You are viewing an archive version of the PSNC website taken on 18th April 2013. This site is not updated, and may be out of date or relate to old NHS structures.
For updated and current information, please visit our new website at www.psnc.org.uk
Skip Navigation
PSNC Home Page
Advanced Search
.

Pharmaceutical Services Negotiating Committee

General News

NMS and MUR: Maximising patient value from consultations

The analysis of NMS data from PharmOutcomes has demonstrated a positive impact on patient adherence, which of course is a key aim of the service. Improving patient adherence is also at the heart of the MUR service, but as all pharmacists know, there are a great many factors that impact an individual’s decision on whether or not to use medicines as prescribed.

The complexity of adherence

Adherence is a complex behavioural process strongly influenced by the environments in which people live, healthcare provider’s practice and how healthcare systems deliver care.

Every person’s decision will be influenced by a range of factors, which may include their knowledge and beliefs about their illness, their motivation to manage it and their confidence in their own ability to engage in management of the illness. Often the balance between the person’s perceived necessity for the treatment and their concerns about using the medicine will have an influence on their decision to adhere to a regimen or not.

As a consequence of the existence of this complicated picture for each individual patient, if community pharmacy services such as MURs and NMS are to provide the best possible support to patients to help them optimise their use of medicines, the quality of the consultation between the patient and pharmacist has to be high. A quality conversation between the patient and the pharmacist is the most important element of the consultation in order to ensure the patient is able to share their concerns about their medicines and ask any questions they may need answering.
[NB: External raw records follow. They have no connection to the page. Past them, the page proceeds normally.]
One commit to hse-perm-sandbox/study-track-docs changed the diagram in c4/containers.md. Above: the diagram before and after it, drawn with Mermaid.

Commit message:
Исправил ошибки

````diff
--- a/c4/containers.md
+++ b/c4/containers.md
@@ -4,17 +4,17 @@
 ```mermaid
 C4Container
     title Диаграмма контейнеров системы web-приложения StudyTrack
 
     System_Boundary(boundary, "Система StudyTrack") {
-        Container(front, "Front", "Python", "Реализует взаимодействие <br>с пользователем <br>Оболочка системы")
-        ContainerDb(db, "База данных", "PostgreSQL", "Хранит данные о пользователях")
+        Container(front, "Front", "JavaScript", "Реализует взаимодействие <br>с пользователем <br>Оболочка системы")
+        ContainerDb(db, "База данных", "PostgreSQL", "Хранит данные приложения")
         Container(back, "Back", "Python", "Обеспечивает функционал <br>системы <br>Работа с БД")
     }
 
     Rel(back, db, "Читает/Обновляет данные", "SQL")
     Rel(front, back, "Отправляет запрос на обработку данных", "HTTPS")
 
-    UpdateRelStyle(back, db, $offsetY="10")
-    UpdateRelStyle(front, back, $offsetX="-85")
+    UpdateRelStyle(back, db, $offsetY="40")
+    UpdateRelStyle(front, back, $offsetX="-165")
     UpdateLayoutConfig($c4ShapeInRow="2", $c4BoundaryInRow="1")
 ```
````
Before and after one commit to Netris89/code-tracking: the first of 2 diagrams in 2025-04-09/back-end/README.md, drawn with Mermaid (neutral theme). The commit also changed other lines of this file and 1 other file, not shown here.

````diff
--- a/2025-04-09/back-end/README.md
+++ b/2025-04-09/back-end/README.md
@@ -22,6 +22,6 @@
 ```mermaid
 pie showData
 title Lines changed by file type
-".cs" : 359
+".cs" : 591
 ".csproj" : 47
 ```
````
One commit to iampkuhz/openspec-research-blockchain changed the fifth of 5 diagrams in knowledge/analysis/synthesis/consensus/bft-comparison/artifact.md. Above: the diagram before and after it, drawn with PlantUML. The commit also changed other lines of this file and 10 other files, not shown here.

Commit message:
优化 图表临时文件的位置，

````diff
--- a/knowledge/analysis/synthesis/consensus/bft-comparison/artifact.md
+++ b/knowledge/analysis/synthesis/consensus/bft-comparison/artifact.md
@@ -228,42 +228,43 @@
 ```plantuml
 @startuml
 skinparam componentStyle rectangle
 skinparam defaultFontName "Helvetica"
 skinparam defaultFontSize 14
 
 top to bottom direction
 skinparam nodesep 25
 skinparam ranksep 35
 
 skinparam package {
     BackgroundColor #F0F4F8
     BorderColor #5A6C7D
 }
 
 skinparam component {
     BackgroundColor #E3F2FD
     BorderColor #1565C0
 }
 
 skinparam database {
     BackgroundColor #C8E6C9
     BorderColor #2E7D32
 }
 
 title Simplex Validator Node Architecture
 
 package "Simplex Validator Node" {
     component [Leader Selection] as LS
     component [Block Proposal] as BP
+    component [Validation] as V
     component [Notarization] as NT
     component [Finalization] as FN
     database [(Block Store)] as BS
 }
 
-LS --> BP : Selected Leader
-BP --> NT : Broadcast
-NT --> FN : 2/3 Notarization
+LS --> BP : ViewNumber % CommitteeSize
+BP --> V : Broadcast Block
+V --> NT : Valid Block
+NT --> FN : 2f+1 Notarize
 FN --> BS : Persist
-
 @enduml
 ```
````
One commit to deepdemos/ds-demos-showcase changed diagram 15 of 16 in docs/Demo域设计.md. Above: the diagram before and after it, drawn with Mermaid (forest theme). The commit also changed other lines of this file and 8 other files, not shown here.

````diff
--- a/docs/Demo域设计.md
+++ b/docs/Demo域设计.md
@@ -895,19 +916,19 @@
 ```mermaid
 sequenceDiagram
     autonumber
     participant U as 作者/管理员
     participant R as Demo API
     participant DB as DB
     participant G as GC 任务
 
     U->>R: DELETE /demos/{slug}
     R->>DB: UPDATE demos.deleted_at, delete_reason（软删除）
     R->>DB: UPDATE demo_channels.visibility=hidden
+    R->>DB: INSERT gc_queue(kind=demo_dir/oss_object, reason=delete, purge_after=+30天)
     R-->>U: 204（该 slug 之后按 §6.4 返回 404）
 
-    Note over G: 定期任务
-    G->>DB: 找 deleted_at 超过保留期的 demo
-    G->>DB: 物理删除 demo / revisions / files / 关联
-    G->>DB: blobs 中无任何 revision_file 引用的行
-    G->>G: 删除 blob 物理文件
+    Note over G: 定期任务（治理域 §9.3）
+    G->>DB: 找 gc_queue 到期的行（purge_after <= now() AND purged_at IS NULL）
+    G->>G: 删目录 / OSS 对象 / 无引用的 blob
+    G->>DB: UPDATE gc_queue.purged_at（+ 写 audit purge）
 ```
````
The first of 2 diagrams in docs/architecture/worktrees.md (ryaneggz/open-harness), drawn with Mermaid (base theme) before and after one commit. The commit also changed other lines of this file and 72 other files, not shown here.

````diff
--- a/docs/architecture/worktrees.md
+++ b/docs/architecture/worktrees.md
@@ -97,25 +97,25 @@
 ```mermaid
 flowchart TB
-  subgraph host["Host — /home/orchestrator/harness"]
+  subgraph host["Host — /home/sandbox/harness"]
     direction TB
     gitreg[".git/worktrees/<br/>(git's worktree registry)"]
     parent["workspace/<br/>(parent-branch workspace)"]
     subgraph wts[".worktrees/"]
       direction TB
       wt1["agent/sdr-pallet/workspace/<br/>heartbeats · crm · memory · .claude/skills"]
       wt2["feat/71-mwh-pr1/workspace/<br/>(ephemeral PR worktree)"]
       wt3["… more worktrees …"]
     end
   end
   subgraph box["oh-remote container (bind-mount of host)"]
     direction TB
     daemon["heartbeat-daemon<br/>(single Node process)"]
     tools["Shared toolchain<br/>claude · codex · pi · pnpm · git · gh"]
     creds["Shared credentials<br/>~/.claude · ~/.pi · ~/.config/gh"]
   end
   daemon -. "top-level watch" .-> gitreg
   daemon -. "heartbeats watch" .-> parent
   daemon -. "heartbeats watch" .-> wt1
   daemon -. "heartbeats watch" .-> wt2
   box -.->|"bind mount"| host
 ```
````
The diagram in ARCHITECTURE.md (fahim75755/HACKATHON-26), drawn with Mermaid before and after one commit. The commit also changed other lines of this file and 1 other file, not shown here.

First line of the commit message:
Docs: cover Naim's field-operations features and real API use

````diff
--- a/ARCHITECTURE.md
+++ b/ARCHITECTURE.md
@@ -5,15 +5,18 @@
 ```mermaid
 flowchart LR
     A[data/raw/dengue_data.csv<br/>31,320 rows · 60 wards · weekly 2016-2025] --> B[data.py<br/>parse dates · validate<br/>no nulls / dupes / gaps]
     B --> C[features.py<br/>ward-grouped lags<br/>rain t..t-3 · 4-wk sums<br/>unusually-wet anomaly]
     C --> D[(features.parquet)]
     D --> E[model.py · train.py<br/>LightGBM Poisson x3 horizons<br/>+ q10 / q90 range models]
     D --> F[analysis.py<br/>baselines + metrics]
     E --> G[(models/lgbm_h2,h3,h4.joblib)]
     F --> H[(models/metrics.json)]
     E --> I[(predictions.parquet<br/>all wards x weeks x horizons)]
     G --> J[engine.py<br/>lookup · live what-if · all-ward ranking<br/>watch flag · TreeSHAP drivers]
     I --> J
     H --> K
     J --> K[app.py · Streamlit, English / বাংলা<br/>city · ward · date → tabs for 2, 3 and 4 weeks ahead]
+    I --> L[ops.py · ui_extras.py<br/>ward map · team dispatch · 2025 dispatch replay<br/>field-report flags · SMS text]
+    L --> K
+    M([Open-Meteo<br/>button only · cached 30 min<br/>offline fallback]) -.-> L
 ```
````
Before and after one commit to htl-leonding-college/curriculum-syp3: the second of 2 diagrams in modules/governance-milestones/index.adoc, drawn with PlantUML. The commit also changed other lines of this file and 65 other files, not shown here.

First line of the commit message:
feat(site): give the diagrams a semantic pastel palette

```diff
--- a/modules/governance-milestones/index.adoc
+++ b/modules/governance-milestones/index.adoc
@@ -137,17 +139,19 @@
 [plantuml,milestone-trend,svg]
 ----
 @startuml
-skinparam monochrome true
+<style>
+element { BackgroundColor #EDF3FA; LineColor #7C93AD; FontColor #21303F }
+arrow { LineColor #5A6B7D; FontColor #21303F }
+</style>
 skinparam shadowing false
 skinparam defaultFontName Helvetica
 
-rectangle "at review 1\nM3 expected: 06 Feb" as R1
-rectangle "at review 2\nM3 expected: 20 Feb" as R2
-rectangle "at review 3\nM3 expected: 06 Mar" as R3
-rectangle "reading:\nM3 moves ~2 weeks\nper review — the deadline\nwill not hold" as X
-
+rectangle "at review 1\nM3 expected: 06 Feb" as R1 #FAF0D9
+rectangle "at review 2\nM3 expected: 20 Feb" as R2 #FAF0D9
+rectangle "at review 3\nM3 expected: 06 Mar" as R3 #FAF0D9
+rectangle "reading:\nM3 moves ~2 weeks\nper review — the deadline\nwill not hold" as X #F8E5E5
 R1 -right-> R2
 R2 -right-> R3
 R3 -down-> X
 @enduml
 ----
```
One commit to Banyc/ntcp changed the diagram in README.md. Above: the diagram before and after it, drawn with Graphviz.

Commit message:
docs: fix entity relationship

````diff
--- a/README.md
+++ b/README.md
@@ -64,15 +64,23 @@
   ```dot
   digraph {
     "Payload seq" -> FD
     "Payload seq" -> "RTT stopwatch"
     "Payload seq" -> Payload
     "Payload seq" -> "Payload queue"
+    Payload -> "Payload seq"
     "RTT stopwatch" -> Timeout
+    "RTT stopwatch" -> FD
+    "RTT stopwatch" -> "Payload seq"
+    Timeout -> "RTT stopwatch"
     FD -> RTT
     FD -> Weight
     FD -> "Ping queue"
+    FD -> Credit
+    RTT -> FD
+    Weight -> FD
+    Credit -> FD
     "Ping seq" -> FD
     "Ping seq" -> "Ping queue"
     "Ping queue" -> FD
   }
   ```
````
This requires a two way discussion between the patient and the pharmacist, rather than the pharmacist delivering information in a didactic manner to a passive patient.

Optimising consultations

When the NMS was developed, a set of carefully worded questions - the NMS interview schedule - were developed by experts in pharmacy practice and psychology for use by pharmacists providing the NMS. Subsequently a similar MUR interview schedule was developed for use in MURs. The questions in the interview schedules were constructed, and carefully ordered, to help shape the conversation between the patient and the pharmacist so that the patient’s concerns or problems with their medicines or their need for more information about their medicines are determined and addressed.

The importance of the order the questions appear in the schedules is demonstrated by the first two questions in the NMS schedule:

                1. Have you had the chance to start taking your new medicine yet?

                2. How are you getting on with it?

The temptation may be to start the discussion with the patient by asking question two, but that question asked in isolation pre-supposes the patient has started to take the new medicine; if that is not the case the patient may feel obliged to ‘play along’ with the implicit presumption, thus missing the opportunity for the patient and pharmacist to discuss the reasons why the medicine has not been taken.

The importance of the interview schedules

Recent feedback received by PSNC has suggested that not all pharmacists are using the interview schedules during NMS and MUR consultations. This is a cause for concern, as it may mean that the services will not be maximising the help provided to the patient to optimise their use of medicines.

If you are not using the interview schedules to shape your NMS and MUR consultations please give them a try next time you sit down with a patient; many pharmacists have found they can really help improve the quality of the discussion with the patient – may be you will too.

Posted 19 March 2013

< Back